Like the contents of any landfill, the embalmed body’s toxic cache escapes its host and eventually leaches into the environment, tainting surrounding soil and groundwaters. Cemeteries bear the chemical legacy of their embalmed dead, and well after their graves have been closed. In older cemeteries, arsenic may be the longest-enduring contaminant. A highly toxic and powerful preservative, arsenic was a mainstay of early embalming solutions in the pre- and post-Civil War years. Druggists, surgeons and emerging chemical companies of the period mixed anywhere from a few ounces to many pounds of arsenic into the new preservative, but, as they’d soon discover, at great risk to the embalmers’ health.
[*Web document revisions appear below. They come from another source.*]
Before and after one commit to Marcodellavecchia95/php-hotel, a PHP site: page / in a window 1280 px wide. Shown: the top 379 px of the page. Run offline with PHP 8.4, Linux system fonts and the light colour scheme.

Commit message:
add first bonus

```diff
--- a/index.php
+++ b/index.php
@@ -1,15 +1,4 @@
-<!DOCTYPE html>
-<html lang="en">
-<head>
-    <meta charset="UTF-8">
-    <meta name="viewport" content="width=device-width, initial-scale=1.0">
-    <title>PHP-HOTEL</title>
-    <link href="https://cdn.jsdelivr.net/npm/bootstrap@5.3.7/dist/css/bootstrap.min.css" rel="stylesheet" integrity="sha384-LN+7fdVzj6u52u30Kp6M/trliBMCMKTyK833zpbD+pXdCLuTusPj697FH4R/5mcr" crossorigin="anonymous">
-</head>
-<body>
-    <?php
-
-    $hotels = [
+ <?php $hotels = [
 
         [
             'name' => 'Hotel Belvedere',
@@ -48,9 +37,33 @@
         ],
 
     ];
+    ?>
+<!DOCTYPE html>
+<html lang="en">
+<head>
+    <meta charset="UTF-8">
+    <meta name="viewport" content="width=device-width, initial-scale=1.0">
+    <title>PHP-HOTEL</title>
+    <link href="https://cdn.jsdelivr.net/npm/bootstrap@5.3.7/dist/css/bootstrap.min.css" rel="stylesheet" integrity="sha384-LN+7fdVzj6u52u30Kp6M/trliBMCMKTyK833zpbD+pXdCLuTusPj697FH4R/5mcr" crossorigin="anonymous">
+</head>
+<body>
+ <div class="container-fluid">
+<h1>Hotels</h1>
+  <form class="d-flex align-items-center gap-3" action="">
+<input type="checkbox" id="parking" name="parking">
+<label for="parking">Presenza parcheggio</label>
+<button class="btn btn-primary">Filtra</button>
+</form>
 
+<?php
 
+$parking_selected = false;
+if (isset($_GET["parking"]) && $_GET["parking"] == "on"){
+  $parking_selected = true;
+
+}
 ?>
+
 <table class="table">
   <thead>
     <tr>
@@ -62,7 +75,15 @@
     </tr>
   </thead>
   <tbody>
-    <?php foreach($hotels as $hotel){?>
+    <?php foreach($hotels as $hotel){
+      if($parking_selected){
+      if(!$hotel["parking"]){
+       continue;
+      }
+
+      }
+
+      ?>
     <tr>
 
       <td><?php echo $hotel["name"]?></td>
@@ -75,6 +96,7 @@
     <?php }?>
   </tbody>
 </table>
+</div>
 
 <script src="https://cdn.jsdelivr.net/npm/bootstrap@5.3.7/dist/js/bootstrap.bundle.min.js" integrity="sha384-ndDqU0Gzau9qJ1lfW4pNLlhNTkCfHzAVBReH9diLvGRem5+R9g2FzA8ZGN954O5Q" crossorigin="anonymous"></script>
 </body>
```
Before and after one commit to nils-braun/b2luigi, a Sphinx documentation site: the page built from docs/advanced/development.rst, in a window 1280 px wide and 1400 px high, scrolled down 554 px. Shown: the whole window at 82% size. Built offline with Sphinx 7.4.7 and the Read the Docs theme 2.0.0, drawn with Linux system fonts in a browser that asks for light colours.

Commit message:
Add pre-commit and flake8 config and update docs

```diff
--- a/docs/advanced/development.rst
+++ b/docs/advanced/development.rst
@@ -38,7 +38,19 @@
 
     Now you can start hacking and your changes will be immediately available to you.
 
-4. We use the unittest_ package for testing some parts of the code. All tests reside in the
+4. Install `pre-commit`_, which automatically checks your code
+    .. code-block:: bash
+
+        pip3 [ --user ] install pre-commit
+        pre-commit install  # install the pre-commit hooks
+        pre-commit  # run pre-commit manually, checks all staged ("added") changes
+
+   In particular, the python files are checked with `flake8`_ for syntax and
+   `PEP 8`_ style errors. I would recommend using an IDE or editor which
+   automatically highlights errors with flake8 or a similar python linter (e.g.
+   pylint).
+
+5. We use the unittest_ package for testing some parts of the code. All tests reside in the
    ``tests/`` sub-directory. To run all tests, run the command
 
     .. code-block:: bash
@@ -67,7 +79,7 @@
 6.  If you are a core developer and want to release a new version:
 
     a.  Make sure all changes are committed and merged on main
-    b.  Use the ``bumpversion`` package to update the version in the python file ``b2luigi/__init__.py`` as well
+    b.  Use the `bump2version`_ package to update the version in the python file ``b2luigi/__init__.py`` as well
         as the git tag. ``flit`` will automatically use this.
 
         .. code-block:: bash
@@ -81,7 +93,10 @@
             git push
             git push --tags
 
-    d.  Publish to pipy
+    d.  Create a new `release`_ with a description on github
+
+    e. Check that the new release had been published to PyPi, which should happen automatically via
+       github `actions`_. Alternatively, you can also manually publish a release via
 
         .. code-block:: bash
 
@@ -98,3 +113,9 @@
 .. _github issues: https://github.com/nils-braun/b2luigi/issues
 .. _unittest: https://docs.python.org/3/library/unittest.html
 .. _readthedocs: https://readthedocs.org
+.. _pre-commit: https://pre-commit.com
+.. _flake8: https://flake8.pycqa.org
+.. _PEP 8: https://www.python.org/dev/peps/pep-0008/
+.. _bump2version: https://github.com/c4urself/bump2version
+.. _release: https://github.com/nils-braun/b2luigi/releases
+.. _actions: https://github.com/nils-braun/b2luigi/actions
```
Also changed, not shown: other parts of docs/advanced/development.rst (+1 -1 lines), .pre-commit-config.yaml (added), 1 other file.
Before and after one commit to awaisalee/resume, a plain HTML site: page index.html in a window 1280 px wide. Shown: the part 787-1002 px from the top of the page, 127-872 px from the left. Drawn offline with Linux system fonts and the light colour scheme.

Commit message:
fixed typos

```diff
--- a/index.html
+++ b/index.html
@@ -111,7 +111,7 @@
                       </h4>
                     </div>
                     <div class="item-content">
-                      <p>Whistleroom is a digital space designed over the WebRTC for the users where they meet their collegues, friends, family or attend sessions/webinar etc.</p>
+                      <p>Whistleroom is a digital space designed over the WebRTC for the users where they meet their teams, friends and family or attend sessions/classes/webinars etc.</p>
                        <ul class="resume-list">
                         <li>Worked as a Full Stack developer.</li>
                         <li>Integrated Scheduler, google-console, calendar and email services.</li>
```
By 1910, so many embalmers had themselves perished from their efforts to preserve the dead with arsenic that the federal government stepped in and banned its use in embalming solutions.

Cemeteries that date back to the turn of the twentieth century may yet show traces of that long-banned preservative. Nearly a quarter of the water samples that John Konefes of the University of Northern Iowa drew from hand-pump wells on the grounds of some dozen Civil War-era cemeteries scattered around the state tested positive for arsenic, an element not common to Iowa groundwaters. Two samples contained arsenic at levels above the then-proposed drinking water standards. Konefes says his limited, 1990 research only suggests the potential for arsenic contamination of older cemeteries, but believes it’s strong enough to warrant further study. The toxic element “will not bio-remediate, it will not break down,” he says. “Exposed to water seeping through the grave, some of the arsenic in an embalmed body will leach out and it has to go somewhere.” Konefes’s work suggests that nearby groundwater, which may supply individual families or communities with their drinking water, is a logical place for arsenic to run.

No one has launched the large-scale study Konefes has proposed. In the mid-1990s, a geology professor and some of his students at New York’s Hamilton College did, however, conduct small-scale research into graveyard contamination. Testing groundwater down-gradient of a tiny, 1820s cemetery on college property, the group found trace amounts of arsenic and other lesser-used ingredients of early embalming compounds, such as zinc, lead and mercury. A sampling of groundwater above the cemetery showed no arsenic contamination. Those upper groundwaters flow beneath the cemetery in the direction of the lower groundwaters, so the appearance of arsenic in the latter suggests the toxic element came from the cemetery and its arsenic-embalmed bodies.